# Crafting my future with OBM

July 12, 2019

It’s been a couple of years maybe, when I read ‘i want 2 do project tell me wat 2 do’ - which by the way, you should too! since I first came across Operation Blue Moon (OBM), a project aimed towards time management and getting things done. It’s run single-handedly by Shakthi Kannan (~mbuf) (who is also the author of ‘i want 2 do project, tell me wat 2 do’ ).

Not only does it borrows it’s name, but also the kind of disciple practiced, from our miliary counterparts. The practices here, build upon the years of experience Shakthi has dealing with people trying, failing, and trying ~harder~ again in their conquest with these utterly useful traits.

DISCLAIMER: With this blog, I mean to give an overview of what were my takeaways with OBM, and in no way serves as a guide about how you should go about attempting it. One thing is for sure, it’s difficult, which creates the scarcity and you, the winner.

OBM, at it’s core, provides one with a framework (the ability to define WHY, WHAT, WHEN and HOW) to align their thoughts, expectations and action practically, along with the ability to monitor your success. How does it do so? Read on.

Every participant of OBM has a plan file every plan is inside a particular track (theme), eg. data scientist, devops, etc. - this serves as WHY (an emacs org file), which enlists their goals - long term, short term, secondary, etc. - all goals - The WHAT.

Then, under each subsequent heading, define what tasks do you need to do in order to achieve that goal - The HOW. The tasks have the following propoerties:

*** TODO Write one blog post
:PROPERTIES:
:ESTIMATED: 3
:ACTUAL:
:OWNER: RJ722
:ID: WRITE.1562247371
:END:


ESTIMATED - The time you estimate you would take for completing the task.

ACTUAL - The actual amount it takes for you to complete it.

OWNER, ID and TASKID are there for better visualizations. (more on this later)

I’ve the following function (courtesy of mbuf) in my spacemacs config to help me generate these tasks:


(define-skeleton insert-org-entry
"Prompt for task, estimate and category"
nil
'(setq timestamp (format-time-string "%s"))
":PROPERTIES:" \n
":ESTIMATED: " estimate \n
":ACTUAL:" \n
":OWNER: RJ722" \n
":ID: " category "." timestamp \n
":TASKID: " category "." timestamp \n
":END:")


The more important question is WHEN. Here’s where the ‘sprints’ chime-in. If you’re participating in OBM, you’re always sprinting (which makes perfect sense, since ideally you wouldn’t want yourself ‘unmanaging’ your time). A sprint, generally lasts for around 14-18 days. Before the sprint starts, move the tasks you want to get done in that sprint, under it’s ‘tab’ (which exists in the plan file, an example here). You also need to enter an average amount of time you can dedicate on a per day basis for this sprint.

Shakthi would then move such tasks from all participants to a file dedicated to that sprint. The participants can now clock their tasks (track the amount of time they have spend doing each of these tasks) - in emacs’ org mode (org-clock-in, org-clock-out).
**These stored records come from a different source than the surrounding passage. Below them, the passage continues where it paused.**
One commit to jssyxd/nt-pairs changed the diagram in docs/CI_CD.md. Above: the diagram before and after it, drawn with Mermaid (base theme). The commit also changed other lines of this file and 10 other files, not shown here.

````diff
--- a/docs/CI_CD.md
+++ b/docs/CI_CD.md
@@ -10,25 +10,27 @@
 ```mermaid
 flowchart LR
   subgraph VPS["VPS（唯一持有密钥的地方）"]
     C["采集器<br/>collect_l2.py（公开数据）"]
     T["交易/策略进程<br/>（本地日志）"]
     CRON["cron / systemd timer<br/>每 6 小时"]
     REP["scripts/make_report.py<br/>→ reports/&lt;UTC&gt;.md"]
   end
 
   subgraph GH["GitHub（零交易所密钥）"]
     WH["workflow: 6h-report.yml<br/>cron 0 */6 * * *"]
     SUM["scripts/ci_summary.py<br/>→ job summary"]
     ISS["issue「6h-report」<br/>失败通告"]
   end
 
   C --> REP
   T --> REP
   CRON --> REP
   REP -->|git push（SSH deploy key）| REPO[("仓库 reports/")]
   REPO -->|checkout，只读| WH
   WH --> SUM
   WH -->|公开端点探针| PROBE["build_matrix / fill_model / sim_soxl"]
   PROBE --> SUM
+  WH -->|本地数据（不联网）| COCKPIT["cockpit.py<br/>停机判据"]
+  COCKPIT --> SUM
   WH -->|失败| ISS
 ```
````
If you have done everything until now correctly, you should have a holistic view of how well your performance was for the last sprint. And, this is the most important step. Introspection - See what you did you wrong, what factor did you forget to take into account - how much was the difference between the actual and expected time of completion. Were you not able to complete all the tasks - why? what could you do to improve your estimates?

You don’t even have to do this formally (although, it helps). Just doing the work, clocking it, and sending it over is enough to spark an introspective impulse. Just stick with the plan long enough and you’d see improvements. You’d see major improvements. I want to attribute the reason for OBM’s success to it’s simplicity, but it really is the discipline, showing up everyday and doing the work.
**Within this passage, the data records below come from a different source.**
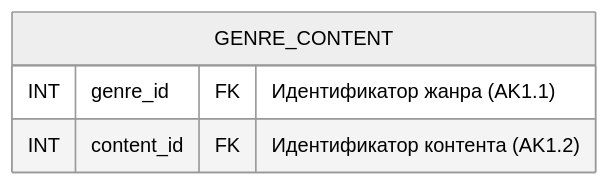
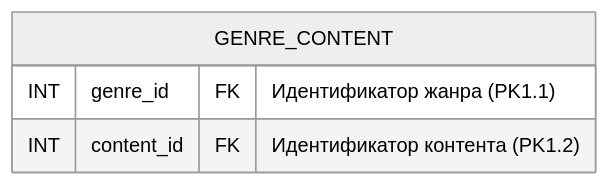
Before and after one commit to go-park-mail-ru/2024_1_Cyberkotletki: diagram 18 of 21 in db/normalized/relations.md, drawn with Mermaid (neutral theme). The commit also changed other lines of this file and 2 other files, not shown here.

````diff
--- a/db/normalized/relations.md
+++ b/db/normalized/relations.md
@@ -463,7 +463,7 @@
 ```mermaid
 erDiagram
     GENRE_CONTENT {
-        INT genre_id FK "Идентификатор жанра (AK1.1)"
-        INT content_id FK "Идентификатор контента (AK1.2)"
+        INT genre_id FK "Идентификатор жанра (PK1.1)"
+        INT content_id FK "Идентификатор контента (PK1.2)"
     }
 ```
````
If you currently find yourself in a position, where it feels like you’re stuck - you know what you want to do, but there’s this ‘something’ stopping you, and it feels forever since you’ve been wanting to do this thing, but there’s been no tangible progress so far. Well, then OBM is exactly the right thing for you. With this framework, you’re forced to formalize things, diagnose the ‘something’ stopping you, make changes to your current schedule and to see the different between the direction you aim to go towards and the one where you’re heading (with your current planning).

Last, but not the least, I want to thank Shakthi for all the energy and motivation he’s been pumping into the project himself. Thank you so much Shakthi!

Have fun experiencing OBM!

Crafting my future with OBM - July 12, 2019 - Rahul Jha